The UK’s fast-growing “sharing economy” could be worth £9 billion by 2025, according to a new report from PwC.
The analysis considered many different sectors of the sharing economy, such as peer-to-peer finance – where users can take out loans from fellow users – and car sharing services – where travellers can hook up with drivers with empty car seats.
Some of these disruptive companies have been hailed as a potential solution to environmental challenges and the monopoly of high street banks. Some companies in the fledging sector are already valued in the billions.
“In some ways, the sharing economy is a throwback to the pre-industrial age, when village communities had to share resources to survive,” explained John Hawksworth, chief economist at PwC.

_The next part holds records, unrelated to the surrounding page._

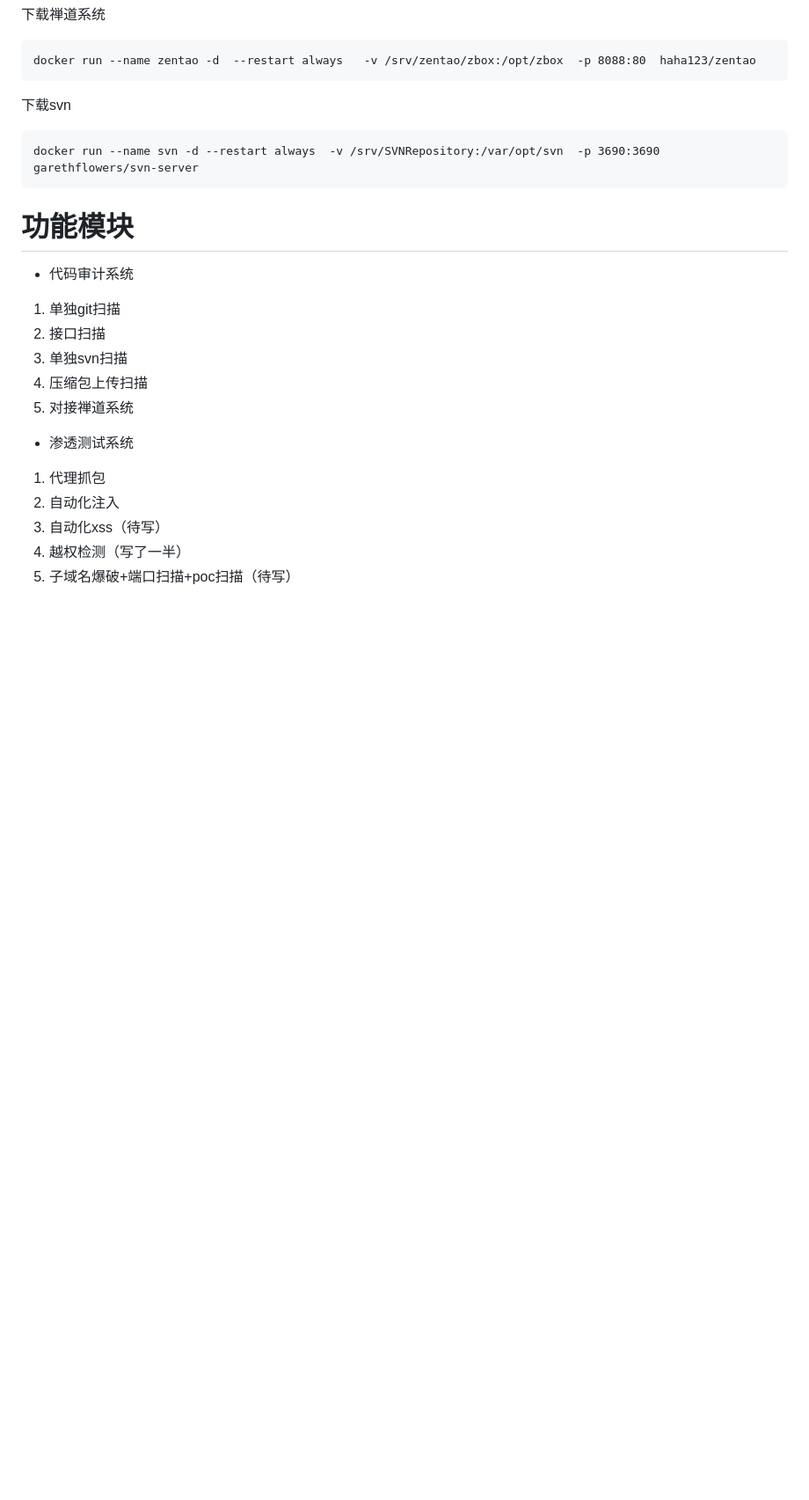
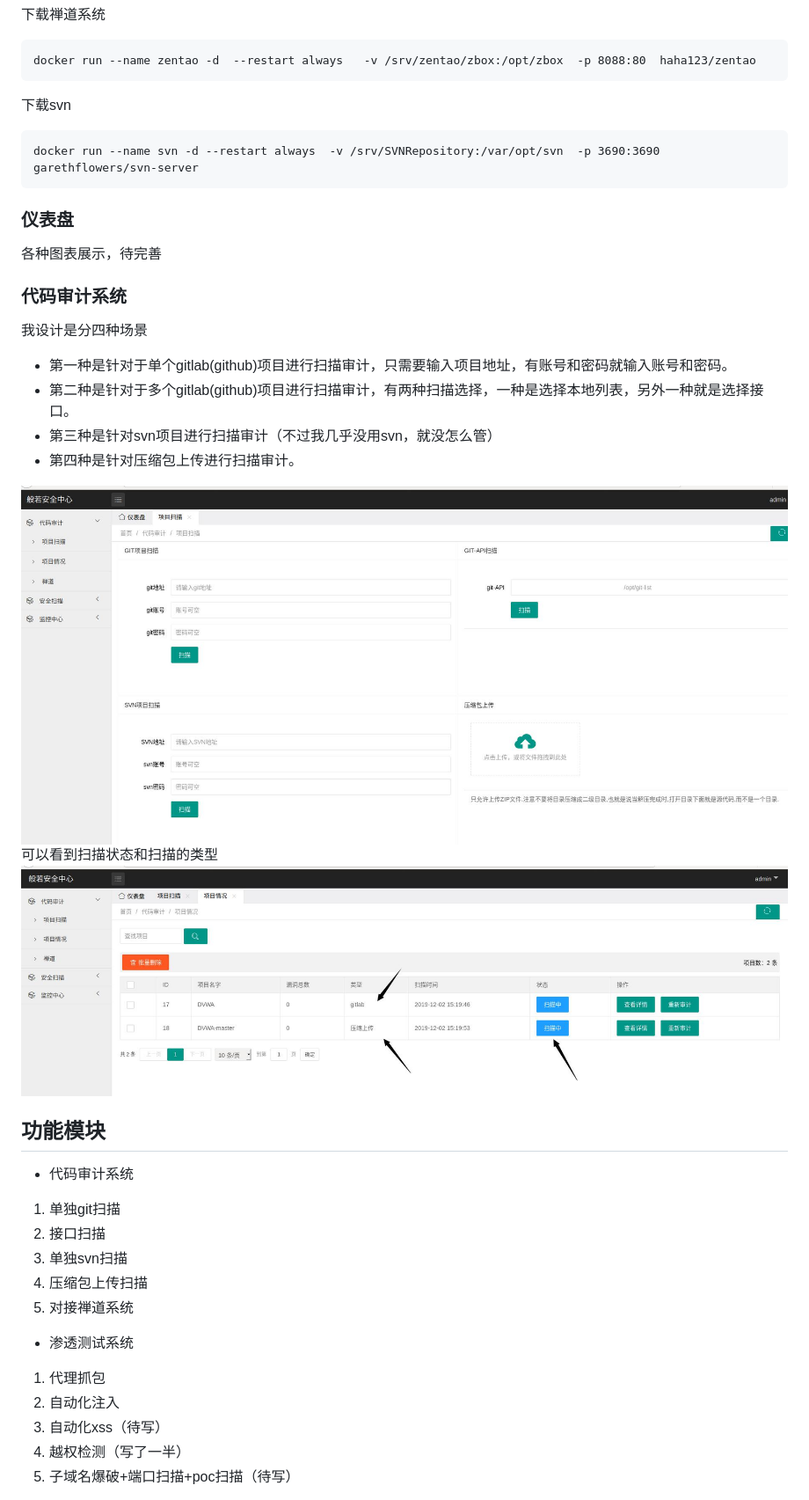
Before and after one commit to yingshang/banruo, a Markdown page: README.md, the part around the change printed below. Shown: that part at 88% size. Drawn GitHub-style; pictures changed too: readmepic/1.jpg (added), readmepic/2.jpg (added); blank space fills up the shorter version.

````diff
--- a/README.md
+++ b/README.md
@@ -159,10 +166,22 @@ docker run --name zentao -d  --restart always   -v /srv/zentao/zbox:/opt/zbox  -
 ```
 docker run --name svn -d --restart always  -v /srv/SVNRepository:/var/opt/svn  -p 3690:3690  garethflowers/svn-server
 ```
+### 仪表盘
+各种图表展示，待完善
+
+### 代码审计系统
+我设计是分四种场景
+- 第一种是针对于单个gitlab(github)项目进行扫描审计，只需要输入项目地址，有账号和密码就输入账号和密码。
+- 第二种是针对于多个gitlab(github)项目进行扫描审计，有两种扫描选择，一种是选择本地列表，另外一种就是选择接口。
+- 第三种是针对svn项目进行扫描审计（不过我几乎没用svn，就没怎么管）
+- 第四种是针对压缩包上传进行扫描审计。
+
+![扫描界面](readmepic/1.jpg)
+可以看到扫描状态和扫描的类型
+![](readmepic/2.jpg)
 
 
-
-# 功能模块
+## 功能模块
 - 代码审计系统
 1. 单独git扫描
 2. 接口扫描
````
Also changed, not shown: other parts of README.md (+11 -4 lines).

“They built up trust through repeated interactions with people they had known all their lives. Modern digital communications allow sharing to happen across a global village of consumers and providers, with trust established through electronic peer reviews.”
Currently, revenues are modest. PwC say the market is worth around £500 million to the UK economy, but they predict this sum could grow 18-fold over the next decade.

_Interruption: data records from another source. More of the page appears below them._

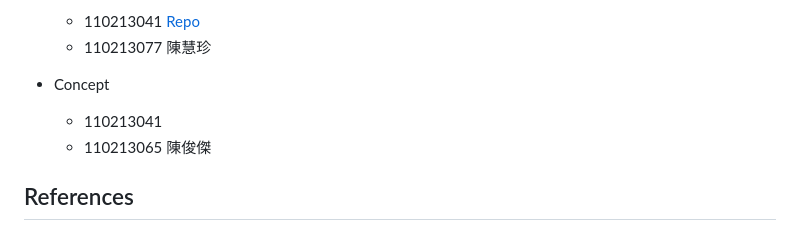
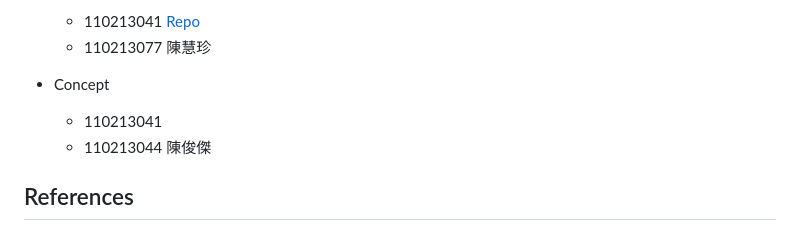
Before and after one commit to HKaiChun/Raspberrypi-Travel-Router, a Markdown page: README.md, the part around the change. Rendered like a GitHub page.

Commit message:
Update README.md
Id typo

```diff
--- a/README.md
+++ b/README.md
@@ -285,7 +285,7 @@ as long as you don't mess up the configuration.
 
 - Concept
     - 110213041
-    - 110213065 陳俊傑
+    - 110213044 陳俊傑
 
 ## References
 
```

“The sharing economy is a result of long-term megatrends colliding together, driven mainly by advances in technology, resource scarcity and social change,” said PwC economist Robert Vaughan.
“Over the next decade, our analysis highlights the potential for significant value to be created by five of its most prominent sectors, playing an ever more pronounced role in the commercial landscape.
“$15 billion (£9bn) of global revenues in these five sharing sectors today could rise to well over $300 billion by 2025.”
The report warns there are “regulatory and fiscal barriers” that may prevent the sharing economy’s success, but Vaughan said the UK is well placed to become a world leader.
“”The UK is positioning itself to take advantage of this growth, developing progressive policies towards the sector,” he said.
“For example, the government recently brought insurance leaders together to work out how they can better serve sharing economy business models. And officials have just announced plans to remove laws controlling short-term rentals, opening up the door for short-term P2P accommodation sites to expand.”
Photo: Carlos Maya via Flickr